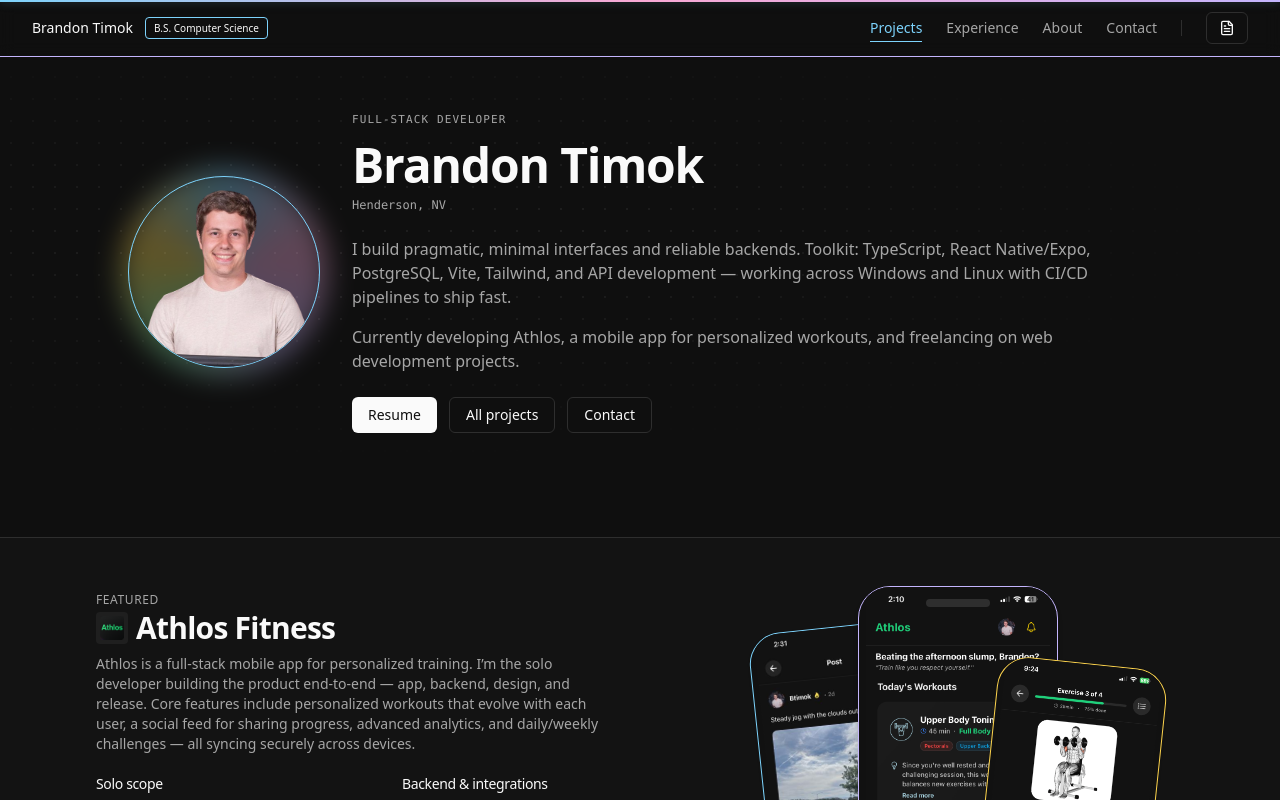
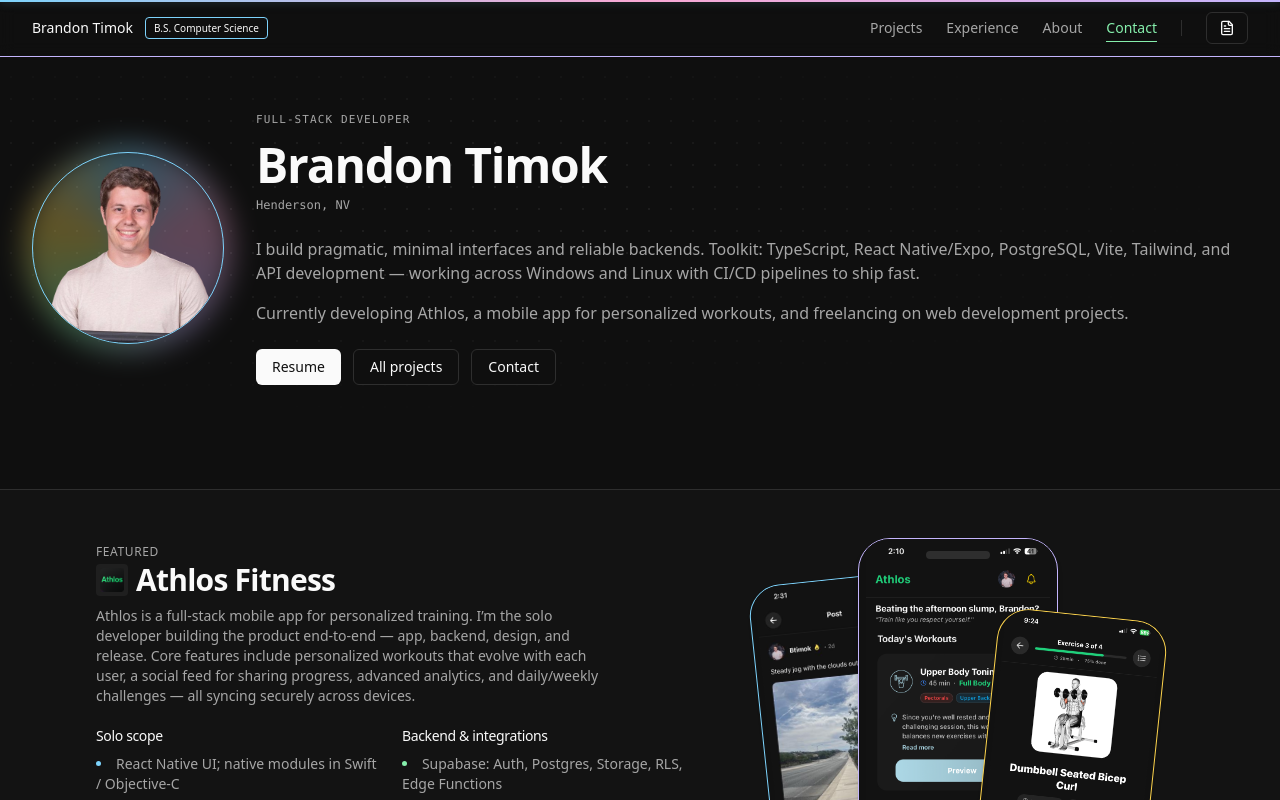
Before and after one commit to B-Timok/dev-portfolio-2.0, a Next.js app: page / in a window 1280 px wide. Shown: the top 800 px of the page. Built offline with nearby package versions, Linux system fonts and the light colour scheme.

Commit message:
Revision round 1: Freelance blue, Postgres alias, hero width, nav bottom fallback

```diff
--- a/src/components/motion/use-active-section.ts
+++ b/src/components/motion/use-active-section.ts
@@ -29,7 +29,24 @@
     )
 
     elements.forEach((el) => observer.observe(el))
-    return () => observer.disconnect()
+
+    // Bottom-of-page fallback: when the user scrolls to the end of the document,
+    // force the last section active regardless of the observer's detection zone.
+    const handleScroll = () => {
+      const scrolledToBottom =
+        window.innerHeight + window.scrollY >= document.body.offsetHeight - 8
+      if (scrolledToBottom) {
+        setActive(sectionIds[sectionIds.length - 1])
+      }
+    }
+
+    window.addEventListener("scroll", handleScroll, { passive: true })
+    handleScroll()
+
+    return () => {
+      observer.disconnect()
+      window.removeEventListener("scroll", handleScroll)
+    }
   }, [sectionIds])
 
   return active
--- a/src/components/sections/hero-section.tsx
+++ b/src/components/sections/hero-section.tsx
@@ -26,11 +26,10 @@
       />
 
       <div className="relative container mx-auto px-4 sm:px-6 lg:px-8">
-        <div className="max-w-5xl mx-auto">
-          <StaggerGroup
-            stagger={0.12}
-            className="flex flex-col md:flex-row items-start md:items-center gap-6 md:gap-8"
-          >
+        <StaggerGroup
+          stagger={0.12}
+          className="flex flex-col md:flex-row items-start md:items-center gap-6 md:gap-8"
+        >
             <StaggerItem className="shrink-0">
               <div className="relative w-28 h-28 md:w-36 md:h-36 lg:w-48 lg:h-48">
                 {/* Conic gradient blur ring */}
@@ -107,8 +106,7 @@
                 </div>
               </StaggerItem>
             </div>
-          </StaggerGroup>
-        </div>
+        </StaggerGroup>
       </div>
     </section>
   )
--- a/src/lib/brand-colors.ts
+++ b/src/lib/brand-colors.ts
@@ -4,7 +4,7 @@
   "ANA Corp":  "#ef4444",
   "Athlos":    "#3ecf8e",
   "Lessi AI":  "#f97316",
-  "Freelance": "#86efac",
+  "Freelance": "#3b82f6",
   "UNLV OED":  "#cf0a2c",
 }
 
@@ -15,6 +15,7 @@
   "JavaScript":   "#f7df1e",
   "Node.js":      "#5fa04e",
   "PostgreSQL":   "#4169e1",
+  "Postgres":     "#4169e1",
   "Supabase":     "#3ecf8e",
   "AWS":          "#ff9900",
   "Tailwind":     "#38bdf8",
```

....................

§ TASK TO COMPLETE
All of the entries above are to be restated word for word, minus the images.

§ ANSWER TO THIS EXERCISE
Before and after one commit to B-Timok/dev-portfolio-2.0, a Next.js app: page / in a window 1280 px wide. Shown: the top 800 px of the page. Built offline with nearby package versions, Linux system fonts and the light colour scheme.

Commit message:
Revision round 1: Freelance blue, Postgres alias, hero width, nav bottom fallback

```diff
--- a/src/components/motion/use-active-section.ts
+++ b/src/components/motion/use-active-section.ts
@@ -29,7 +29,24 @@
     )
 
     elements.forEach((el) => observer.observe(el))
-    return () => observer.disconnect()
+
+    // Bottom-of-page fallback: when the user scrolls to the end of the document,
+    // force the last section active regardless of the observer's detection zone.
+    const handleScroll = () => {
+      const scrolledToBottom =
+        window.innerHeight + window.scrollY >= document.body.offsetHeight - 8
+      if (scrolledToBottom) {
+        setActive(sectionIds[sectionIds.length - 1])
+      }
+    }
+
+    window.addEventListener("scroll", handleScroll, { passive: true })
+    handleScroll()
+
+    return () => {
+      observer.disconnect()
+      window.removeEventListener("scroll", handleScroll)
+    }
   }, [sectionIds])
 
   return active
--- a/src/components/sections/hero-section.tsx
+++ b/src/components/sections/hero-section.tsx
@@ -26,11 +26,10 @@
       />
 
       <div className="relative container mx-auto px-4 sm:px-6 lg:px-8">
-        <div className="max-w-5xl mx-auto">
-          <StaggerGroup
-            stagger={0.12}
-            className="flex flex-col md:flex-row items-start md:items-center gap-6 md:gap-8"
-          >
+        <StaggerGroup
+          stagger={0.12}
+          className="flex flex-col md:flex-row items-start md:items-center gap-6 md:gap-8"
+        >
             <StaggerItem className="shrink-0">
               <div className="relative w-28 h-28 md:w-36 md:h-36 lg:w-48 lg:h-48">
                 {/* Conic gradient blur ring */}
@@ -107,8 +106,7 @@
                 </div>
               </StaggerItem>
             </div>
-          </StaggerGroup>
-        </div>
+        </StaggerGroup>
       </div>
     </section>
   )
--- a/src/lib/brand-colors.ts
+++ b/src/lib/brand-colors.ts
@@ -4,7 +4,7 @@
   "ANA Corp":  "#ef4444",
   "Athlos":    "#3ecf8e",
   "Lessi AI":  "#f97316",
-  "Freelance": "#86efac",
+  "Freelance": "#3b82f6",
   "UNLV OED":  "#cf0a2c",
 }
 
@@ -15,6 +15,7 @@
   "JavaScript":   "#f7df1e",
   "Node.js":      "#5fa04e",
   "PostgreSQL":   "#4169e1",
+  "Postgres":     "#4169e1",
   "Supabase":     "#3ecf8e",
   "AWS":          "#ff9900",
   "Tailwind":     "#38bdf8",
```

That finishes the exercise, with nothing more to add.